Smoking with Ashley Kaufman

Read the Story September 15, 2008
story art

“Do you remember loving me?” A line that makes one’s heart ache! Can love ever last in this fallen, shaken world? If so, how?

I have to believe it does, though there are those moments when it feels like love can’t survive. Even what we might consider the most pure kinds of love, the love of a parent for a child, for instance, can sometimes feel shaky. But love is more than feeling loving, of course. Love is active, it is what we do, the choices we make, so in that sense, love can survive if we will it to.

“Like a Christmas card.” Great simile. What are your Christmas cards like? Do you have some favorite ones, either sent or received?

I’m awful at Christmas cards. I think of them as I do the holiday itself. There’s this huge buildup, expectations, effort, and then? So the Christmas card, for me, is sort of a beautiful promise. Not quite, real, perhaps, but we might wish it were.

“He was inscrutable even in the mundane.” That strikes me as being just wonderful and wow! The piece, in some way for me, builds itself around that line. What do you love about that line? What role does it play in this piece?

Thank you! I often think other people are the last frontier. How much do we really understand each other? When we speak, do we actually understand what we are saying? Does red mean to you what it means to me? So often, other people seem inscrutable. The interesting point, for me, is when the inscrutable is the one you depend upon. That is solitude. It can be loneliness. The human condition.
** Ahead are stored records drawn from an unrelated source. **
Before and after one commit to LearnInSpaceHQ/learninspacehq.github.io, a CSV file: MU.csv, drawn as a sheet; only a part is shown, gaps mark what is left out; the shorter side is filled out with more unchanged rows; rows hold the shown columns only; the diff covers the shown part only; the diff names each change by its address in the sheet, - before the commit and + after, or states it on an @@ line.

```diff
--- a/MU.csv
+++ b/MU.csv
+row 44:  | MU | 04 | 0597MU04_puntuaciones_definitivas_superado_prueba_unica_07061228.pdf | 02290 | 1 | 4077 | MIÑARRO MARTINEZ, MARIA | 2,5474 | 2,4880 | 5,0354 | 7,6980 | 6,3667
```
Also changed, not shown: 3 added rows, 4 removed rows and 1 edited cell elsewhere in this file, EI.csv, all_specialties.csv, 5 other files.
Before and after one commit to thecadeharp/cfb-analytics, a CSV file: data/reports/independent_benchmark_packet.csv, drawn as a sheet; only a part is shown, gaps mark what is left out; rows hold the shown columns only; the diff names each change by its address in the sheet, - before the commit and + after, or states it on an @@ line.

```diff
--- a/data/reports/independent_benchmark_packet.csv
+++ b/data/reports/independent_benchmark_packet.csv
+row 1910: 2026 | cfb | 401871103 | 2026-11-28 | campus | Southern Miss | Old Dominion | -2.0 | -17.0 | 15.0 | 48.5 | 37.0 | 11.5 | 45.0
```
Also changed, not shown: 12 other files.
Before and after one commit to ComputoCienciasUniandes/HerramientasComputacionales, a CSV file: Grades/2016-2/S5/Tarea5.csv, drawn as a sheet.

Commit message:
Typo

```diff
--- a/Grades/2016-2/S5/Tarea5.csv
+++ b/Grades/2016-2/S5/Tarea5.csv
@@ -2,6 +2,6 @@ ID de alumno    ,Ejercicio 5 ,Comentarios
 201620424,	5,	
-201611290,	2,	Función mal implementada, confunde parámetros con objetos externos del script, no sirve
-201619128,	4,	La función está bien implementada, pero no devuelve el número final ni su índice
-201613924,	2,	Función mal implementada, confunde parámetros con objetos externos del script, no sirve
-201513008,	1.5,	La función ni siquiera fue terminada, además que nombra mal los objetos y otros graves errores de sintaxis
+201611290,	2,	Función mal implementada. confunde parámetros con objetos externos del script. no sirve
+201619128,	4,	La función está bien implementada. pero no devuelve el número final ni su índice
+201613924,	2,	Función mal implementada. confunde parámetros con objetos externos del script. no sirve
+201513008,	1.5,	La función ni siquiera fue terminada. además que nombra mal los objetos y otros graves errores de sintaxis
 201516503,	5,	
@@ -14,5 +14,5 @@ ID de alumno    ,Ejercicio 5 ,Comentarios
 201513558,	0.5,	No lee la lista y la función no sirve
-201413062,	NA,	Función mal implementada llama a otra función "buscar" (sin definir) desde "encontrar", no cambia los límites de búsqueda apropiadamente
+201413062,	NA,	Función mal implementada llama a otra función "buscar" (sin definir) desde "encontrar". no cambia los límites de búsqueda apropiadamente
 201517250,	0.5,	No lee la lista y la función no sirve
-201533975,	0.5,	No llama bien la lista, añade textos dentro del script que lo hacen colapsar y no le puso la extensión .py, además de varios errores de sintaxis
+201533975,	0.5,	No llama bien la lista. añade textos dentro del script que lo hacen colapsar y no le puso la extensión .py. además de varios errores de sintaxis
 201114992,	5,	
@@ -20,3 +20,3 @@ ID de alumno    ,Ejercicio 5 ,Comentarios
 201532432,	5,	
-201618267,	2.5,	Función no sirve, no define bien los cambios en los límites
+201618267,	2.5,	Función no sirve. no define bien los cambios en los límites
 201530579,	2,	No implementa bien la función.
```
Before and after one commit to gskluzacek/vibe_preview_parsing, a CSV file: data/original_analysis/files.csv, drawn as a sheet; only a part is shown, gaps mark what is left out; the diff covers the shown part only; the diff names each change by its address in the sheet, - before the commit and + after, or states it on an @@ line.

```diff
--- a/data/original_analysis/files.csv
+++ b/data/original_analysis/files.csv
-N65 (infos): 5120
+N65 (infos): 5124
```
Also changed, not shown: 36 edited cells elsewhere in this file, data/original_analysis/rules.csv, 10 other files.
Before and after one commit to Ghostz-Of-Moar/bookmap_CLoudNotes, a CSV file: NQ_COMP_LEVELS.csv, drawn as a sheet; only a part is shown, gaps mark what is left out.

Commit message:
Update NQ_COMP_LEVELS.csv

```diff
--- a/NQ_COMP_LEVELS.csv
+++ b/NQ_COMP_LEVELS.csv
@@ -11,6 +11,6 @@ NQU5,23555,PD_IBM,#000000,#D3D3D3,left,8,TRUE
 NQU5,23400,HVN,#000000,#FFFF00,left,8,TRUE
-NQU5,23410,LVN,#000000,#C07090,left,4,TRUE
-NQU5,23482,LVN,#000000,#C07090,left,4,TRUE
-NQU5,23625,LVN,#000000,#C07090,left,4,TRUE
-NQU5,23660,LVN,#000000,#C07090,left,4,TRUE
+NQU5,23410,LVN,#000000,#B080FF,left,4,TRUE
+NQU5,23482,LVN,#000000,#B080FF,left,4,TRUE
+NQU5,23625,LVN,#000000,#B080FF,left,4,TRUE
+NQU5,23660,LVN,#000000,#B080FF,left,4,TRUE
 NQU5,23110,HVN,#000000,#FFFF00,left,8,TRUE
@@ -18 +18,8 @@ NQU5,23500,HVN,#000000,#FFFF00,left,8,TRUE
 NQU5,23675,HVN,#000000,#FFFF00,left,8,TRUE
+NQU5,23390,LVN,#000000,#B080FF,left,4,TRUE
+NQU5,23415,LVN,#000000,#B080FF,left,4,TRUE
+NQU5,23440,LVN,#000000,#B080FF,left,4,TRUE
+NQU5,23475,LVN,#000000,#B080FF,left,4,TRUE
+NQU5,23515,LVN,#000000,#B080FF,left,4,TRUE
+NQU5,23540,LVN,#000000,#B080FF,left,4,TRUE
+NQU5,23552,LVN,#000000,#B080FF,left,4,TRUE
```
What might life be like inside that snow globe, firmly shaken?

I am an unabashed lover of snow. I grew up in South Carolina, and I remember standing at the back door, staring up into the porch light, straining my eyes to see if those teeny tiny specs drifting down were actual snow or just ash from our fireplace. I love rain, too, but snow is, to my history, so rare and beautiful. A storm of snow in a safe container feels wondrous to me.

Begin this answer with the words, “I write.” Complete the sentence. Then, write as many sentences as you’d like, each one beginning with that “I write….”

I write to understand. I write to explain. I write to reconnect with the solitary creature that I am. I write in the hope of connecting with others. I write to maintain some semblance of sanity. I write to expel pain. I write to celebrate absurdity. I write to create my own hermitage. I write to participate in community. I write to carry on a tradition, to honor all those who wrote before me, who gave me so much of what I value and understand. “I write” is a beautiful sentence, complete in and of itself.

About the Author:

Ashley Kaufman's short fiction has appeared or is upcoming in Rosebud, susurrus, Mad Hatters' Review, flashquake, and Pearl, among other venues.